Unfortunately, despite being so close to Trenton, New Jersey, Rider seems to be uneducated in the facts of this debate. Our campus is just four miles from Taylor Street in Trenton, named after Taylor ham inventor John Taylor, yet Muller’s Pub only sells “pork roll” sandwiches. Saxby’s does not sell the meat at all, which is blasphemous but understandable when you recognize it is a Pennsylvania chain and Pennsylvanians are simply ignorant to the topic at hand.
In an effort to be as scientific as possible, I conducted a poll on Fizz, a universitywide social media app where students post anonymously to others on campus.. I provided two options, pork roll and Taylor ham. To my dismay, 89% of respondents selected pork roll and only 11% selected Taylor ham. This disparity is shameful. I voted in my own poll and am proud to represent the 11%.
One cannot even look towards our leaders for guidance in these difficult situations, as Governor Phil Murphy has not chosen a side and instead claims a third name, Taylor Swift ham. This is obviously ridiculous and untrue, and this name should be wholly ignored.
In order to resolve this issue, we must look to the historical facts. In 1856, John Taylor invented a new type of processed meat and sold it under the name of “Taylor’s Prepared Ham.” This form of Taylor ham thrived for fifty years, until the government intervened in 1906. In this year, the government passed the Pure Food and Drug Act, set to improve the quality and safety of food in the United States.
In this important legislation, our own Taylor ham was caught in the crossfire.
According to the new law, Taylor ham no longer met the legal requirements to be considered ham. This statement is not a joke. The name of pork roll was only ever adopted by John Taylor and his company because their product legally was not ham.
After this tragic alteration, much of South and Central New Jersey also began to call the processed meat pork roll. For whatever reason, presumably because they are smarter than us, North Jersey continued to call the product Taylor ham and still does today.
John Taylor died three years later in 1909. His official cause of death is lost to time, but one can only assume the heartbreak of seeing his creation’s name taken away to have played a part.
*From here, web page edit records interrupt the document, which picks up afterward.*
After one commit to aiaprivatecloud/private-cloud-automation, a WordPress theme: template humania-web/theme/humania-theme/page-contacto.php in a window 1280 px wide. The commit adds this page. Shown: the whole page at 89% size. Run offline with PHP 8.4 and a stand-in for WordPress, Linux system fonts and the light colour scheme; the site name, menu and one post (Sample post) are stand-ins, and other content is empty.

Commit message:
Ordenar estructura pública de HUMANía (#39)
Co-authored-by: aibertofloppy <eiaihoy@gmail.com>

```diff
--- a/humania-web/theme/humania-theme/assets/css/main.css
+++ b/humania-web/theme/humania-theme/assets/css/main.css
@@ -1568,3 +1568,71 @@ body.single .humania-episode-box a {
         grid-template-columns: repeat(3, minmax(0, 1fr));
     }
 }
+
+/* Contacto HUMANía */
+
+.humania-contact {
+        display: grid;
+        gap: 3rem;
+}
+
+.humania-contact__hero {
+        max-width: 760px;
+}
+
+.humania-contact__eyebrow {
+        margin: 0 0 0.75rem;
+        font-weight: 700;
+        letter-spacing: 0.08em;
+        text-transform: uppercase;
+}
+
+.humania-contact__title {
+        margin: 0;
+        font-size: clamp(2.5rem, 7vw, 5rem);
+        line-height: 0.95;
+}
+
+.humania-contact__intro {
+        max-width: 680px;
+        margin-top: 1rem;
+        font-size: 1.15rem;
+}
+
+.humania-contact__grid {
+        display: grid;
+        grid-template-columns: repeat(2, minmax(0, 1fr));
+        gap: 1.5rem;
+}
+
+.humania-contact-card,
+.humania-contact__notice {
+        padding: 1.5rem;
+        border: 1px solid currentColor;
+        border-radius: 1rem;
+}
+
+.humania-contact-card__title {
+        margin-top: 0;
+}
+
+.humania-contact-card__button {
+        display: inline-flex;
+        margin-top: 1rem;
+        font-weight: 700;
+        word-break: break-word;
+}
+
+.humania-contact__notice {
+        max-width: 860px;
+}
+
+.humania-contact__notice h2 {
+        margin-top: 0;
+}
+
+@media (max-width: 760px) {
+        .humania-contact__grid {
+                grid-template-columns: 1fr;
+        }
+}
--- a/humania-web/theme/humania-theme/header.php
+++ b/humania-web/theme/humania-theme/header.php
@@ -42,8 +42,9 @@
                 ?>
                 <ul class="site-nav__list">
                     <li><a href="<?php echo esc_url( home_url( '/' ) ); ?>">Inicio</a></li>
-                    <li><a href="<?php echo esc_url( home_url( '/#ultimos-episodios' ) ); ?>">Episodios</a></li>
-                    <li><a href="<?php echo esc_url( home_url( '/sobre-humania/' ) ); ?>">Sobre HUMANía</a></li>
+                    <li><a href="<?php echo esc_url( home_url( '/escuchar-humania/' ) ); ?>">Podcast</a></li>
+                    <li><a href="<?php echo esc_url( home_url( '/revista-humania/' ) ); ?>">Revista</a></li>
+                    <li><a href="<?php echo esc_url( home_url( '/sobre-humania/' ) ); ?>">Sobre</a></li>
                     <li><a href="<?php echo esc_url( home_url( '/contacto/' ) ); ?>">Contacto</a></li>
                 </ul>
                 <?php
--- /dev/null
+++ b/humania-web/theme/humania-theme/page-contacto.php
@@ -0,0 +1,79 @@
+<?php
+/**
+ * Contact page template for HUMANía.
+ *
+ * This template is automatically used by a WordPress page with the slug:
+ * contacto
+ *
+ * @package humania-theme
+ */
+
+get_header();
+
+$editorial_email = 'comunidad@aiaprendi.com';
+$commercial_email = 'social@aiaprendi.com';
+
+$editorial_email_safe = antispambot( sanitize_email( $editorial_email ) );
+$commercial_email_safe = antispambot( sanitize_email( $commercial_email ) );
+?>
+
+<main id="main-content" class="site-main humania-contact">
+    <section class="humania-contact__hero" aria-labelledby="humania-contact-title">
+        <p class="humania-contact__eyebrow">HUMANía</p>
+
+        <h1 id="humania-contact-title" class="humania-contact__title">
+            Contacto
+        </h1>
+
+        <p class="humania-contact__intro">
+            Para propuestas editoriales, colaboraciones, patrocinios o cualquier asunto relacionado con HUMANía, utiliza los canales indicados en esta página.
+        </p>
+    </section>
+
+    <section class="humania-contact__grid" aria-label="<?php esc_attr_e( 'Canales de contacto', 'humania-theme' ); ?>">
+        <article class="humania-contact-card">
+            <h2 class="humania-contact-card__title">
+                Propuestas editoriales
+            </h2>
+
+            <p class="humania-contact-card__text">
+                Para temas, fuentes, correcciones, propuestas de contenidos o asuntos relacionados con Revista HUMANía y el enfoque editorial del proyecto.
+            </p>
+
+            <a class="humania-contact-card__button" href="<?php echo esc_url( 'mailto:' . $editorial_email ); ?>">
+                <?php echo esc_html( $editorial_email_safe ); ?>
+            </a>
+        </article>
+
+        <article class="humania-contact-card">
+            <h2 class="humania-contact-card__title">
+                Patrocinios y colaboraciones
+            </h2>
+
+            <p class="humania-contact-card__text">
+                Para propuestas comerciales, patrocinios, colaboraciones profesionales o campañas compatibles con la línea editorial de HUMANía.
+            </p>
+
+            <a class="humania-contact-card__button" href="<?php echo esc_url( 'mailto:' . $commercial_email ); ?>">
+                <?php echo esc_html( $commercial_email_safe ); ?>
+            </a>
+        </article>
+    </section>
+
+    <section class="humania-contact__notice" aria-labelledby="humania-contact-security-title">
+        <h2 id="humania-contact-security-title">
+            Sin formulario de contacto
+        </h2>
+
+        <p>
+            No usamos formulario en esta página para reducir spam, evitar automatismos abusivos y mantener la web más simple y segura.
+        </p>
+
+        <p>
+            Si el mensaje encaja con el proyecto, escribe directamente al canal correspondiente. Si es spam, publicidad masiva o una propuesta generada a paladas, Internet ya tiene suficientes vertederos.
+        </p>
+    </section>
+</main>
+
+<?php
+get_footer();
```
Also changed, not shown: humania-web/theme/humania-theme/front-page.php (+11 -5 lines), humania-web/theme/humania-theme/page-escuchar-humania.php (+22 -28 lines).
In his final years, John Taylor’s questionable processed meat product had its name ripped away on a legal technicality, and people still call the product pork roll to this day. I consider it disrespectful to Taylor’s legacy to refer to the product under this false name, as it represents a moment where government interference got in the way of something pure.
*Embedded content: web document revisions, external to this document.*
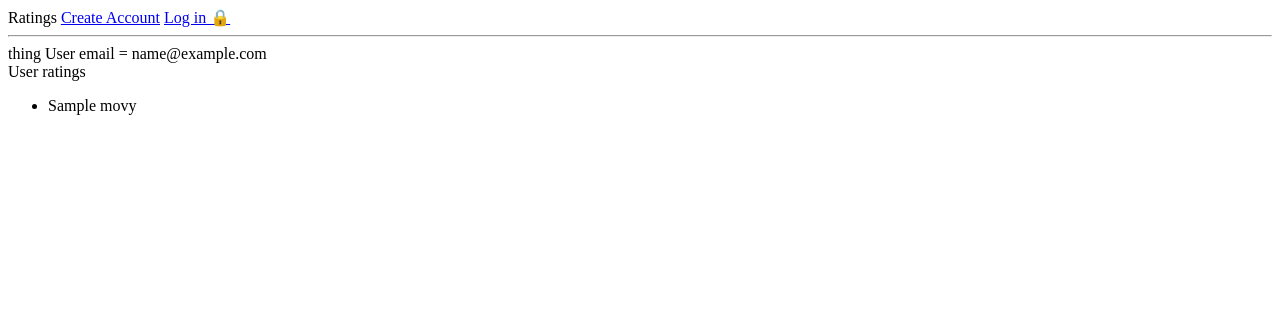
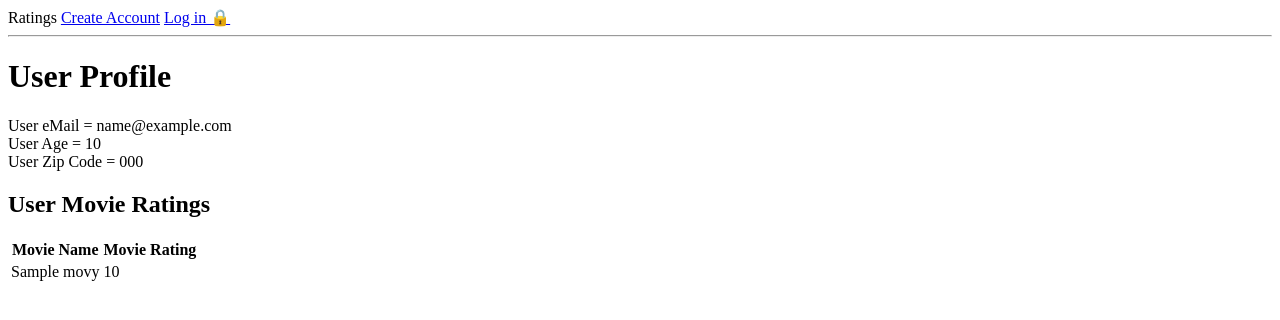
Before and after one commit to zephyr-c/ratings, a Flask app: page /users/1 in a window 1280 px wide. Shown: the top 320 px of the page. Run offline with Flask 2, Linux system fonts and the light colour scheme; tables that the repository leaves empty hold one stand-in row (values such as "Sample post").

Commit message:
Finished user detail page

```diff
--- a/server.py
+++ b/server.py
@@ -85,7 +85,7 @@ def process_login():
         else:  # password matches
             session['user_id'] = user_lookup.user_id
             flash(f"{user_lookup.email} logged in!")
-            return redirect("/")
+            return redirect(f"/users/{session['user_id']}")
     else:  # user doesn't exist
         flash(f"{login_attempt['email']} doesn't exist. Create an account below!")
         return redirect("/register")
--- a/templates/user_detail.html
+++ b/templates/user_detail.html
@@ -2,13 +2,27 @@
 
 {% block content %}
 
-thing
-
-User email = {{ user.email }}<br>
-User ratings <ul>{% for rating in user.ratings %}
-    <li> {{ rating.movie.movie_title }}</li>
-    {% endfor %}
-</ul>
+<h1>User Profile</h1>
+User eMail = {{ user.email }}<br>
+User Age = {{ user.age }}<br>
+User Zip Code = {{ user.zipcode }}<br>
+<h2>User Movie Ratings</h2>
+    <table>
+        <thead>
+            <tr>
+                <th>Movie Name</th>
+                <th>Movie Rating</th>
+            </tr>
+        </thead>
+        <tbody>
+            {% for rating in user.ratings %}
+            <tr>
+                <td>{{ rating.movie.movie_title }}</td>
+                <td>{{ rating.score }}</td>
+            </tr>
+            {% endfor %}
+        </tbody>
+    </table>
 
 
 
```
Did John Taylor die for us New Jerseyans? Probably not. But he certainly didn’t die for people to yell at me when I talk about eating Taylor ham, egg and cheese sandwiches in class. John Taylor rolls in his grave every time someone goes to Muller’s Pub and orders a “pork roll” egg and cheese. His ghost shed one tear for every person who chose “pork roll” in my Fizz poll.
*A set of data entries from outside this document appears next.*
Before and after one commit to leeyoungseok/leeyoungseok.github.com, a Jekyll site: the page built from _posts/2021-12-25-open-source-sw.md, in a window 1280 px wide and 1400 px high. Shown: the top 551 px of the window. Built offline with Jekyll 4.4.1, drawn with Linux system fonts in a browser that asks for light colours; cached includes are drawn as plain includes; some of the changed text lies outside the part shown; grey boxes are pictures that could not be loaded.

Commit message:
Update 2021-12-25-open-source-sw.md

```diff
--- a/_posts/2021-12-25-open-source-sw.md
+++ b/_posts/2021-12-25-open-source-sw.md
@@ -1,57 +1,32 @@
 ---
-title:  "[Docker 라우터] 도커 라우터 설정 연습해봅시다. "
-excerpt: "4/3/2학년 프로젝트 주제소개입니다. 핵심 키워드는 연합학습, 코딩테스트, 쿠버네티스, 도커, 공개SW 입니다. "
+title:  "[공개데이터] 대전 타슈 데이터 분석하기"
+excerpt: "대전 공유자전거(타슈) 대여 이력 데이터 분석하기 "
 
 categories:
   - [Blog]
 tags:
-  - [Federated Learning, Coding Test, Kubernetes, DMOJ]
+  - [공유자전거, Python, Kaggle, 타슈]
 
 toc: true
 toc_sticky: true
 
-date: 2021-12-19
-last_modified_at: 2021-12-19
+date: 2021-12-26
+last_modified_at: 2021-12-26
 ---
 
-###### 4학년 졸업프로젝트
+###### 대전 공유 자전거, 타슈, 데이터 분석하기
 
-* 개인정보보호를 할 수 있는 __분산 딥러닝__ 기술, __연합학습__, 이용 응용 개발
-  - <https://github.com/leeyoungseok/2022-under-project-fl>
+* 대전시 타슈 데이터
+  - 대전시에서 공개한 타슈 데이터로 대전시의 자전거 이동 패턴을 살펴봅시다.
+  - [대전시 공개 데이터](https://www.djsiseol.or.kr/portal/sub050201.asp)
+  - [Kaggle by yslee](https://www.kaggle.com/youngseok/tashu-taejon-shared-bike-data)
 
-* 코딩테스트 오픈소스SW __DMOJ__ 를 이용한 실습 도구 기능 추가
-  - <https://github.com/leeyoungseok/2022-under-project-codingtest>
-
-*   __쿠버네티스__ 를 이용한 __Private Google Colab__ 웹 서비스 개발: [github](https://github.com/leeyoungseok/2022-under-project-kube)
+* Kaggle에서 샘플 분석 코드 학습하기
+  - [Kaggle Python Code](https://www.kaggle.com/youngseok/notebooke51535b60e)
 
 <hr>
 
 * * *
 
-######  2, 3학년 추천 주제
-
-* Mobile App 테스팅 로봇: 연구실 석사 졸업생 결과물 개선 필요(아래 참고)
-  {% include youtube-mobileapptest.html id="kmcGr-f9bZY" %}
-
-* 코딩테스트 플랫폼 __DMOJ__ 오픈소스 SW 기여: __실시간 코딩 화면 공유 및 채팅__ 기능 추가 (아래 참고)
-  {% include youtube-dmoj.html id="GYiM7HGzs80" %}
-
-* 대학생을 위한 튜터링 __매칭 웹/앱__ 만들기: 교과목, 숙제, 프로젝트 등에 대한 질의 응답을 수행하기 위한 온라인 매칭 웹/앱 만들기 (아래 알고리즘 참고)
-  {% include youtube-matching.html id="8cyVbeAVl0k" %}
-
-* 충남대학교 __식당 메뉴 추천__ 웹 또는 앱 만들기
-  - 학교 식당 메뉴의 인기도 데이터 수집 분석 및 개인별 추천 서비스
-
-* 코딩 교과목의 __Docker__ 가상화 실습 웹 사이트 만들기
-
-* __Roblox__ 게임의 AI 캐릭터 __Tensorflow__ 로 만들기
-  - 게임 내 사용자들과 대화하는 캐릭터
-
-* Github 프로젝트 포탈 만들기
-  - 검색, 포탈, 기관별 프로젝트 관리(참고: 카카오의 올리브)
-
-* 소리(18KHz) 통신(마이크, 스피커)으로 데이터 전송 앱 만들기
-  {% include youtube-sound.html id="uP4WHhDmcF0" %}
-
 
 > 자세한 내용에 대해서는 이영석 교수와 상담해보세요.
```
I hereby call to action that Rider do better in honoring the legacy of the great John Taylor. The past is the past, but we have the opportunity to better ourselves in the future. We must forge the right path in life, and begin calling it Taylor ham. All of us, not just the ones who already know better. It’s the right thing to do to honor what John Taylor gave us.